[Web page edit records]
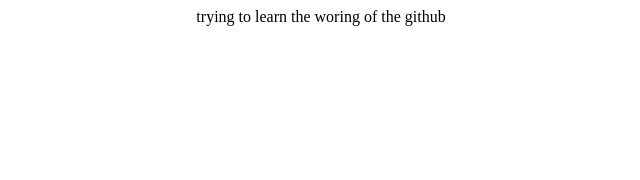
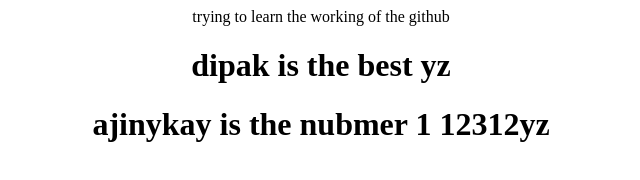
Before and after one commit to vivekpawar3010/Learning_Jenkins, a plain HTML site: page index.html in a window 1280 px wide. Shown: the whole page, without its empty margins (319-959 px from the left). Drawn offline with Linux system fonts and the light colour scheme.

Commit message:
add the new line

```diff
--- a/index.html
+++ b/index.html
@@ -1 +1,7 @@
-<center></h>trying to learn the woring of the github</h></center>
+<center></h>trying to learn the working of the github</h>
+
+<h1>dipak is the best yz</h1><h1>ajinykay is the nubmer 1 12312yz</h1><h1></h1>
+
+
+
+</center>
```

> Task to carry out
Wherever a line in the data above holds "index", copy that line.

> Task result
Before and after one commit to vivekpawar3010/Learning_Jenkins, a plain HTML site: page index.html in a window 1280 px wide. Shown: the whole page, without its empty margins (319-959 px from the left). Drawn offline with Linux system fonts and the light colour scheme.
--- a/index.html
+++ b/index.html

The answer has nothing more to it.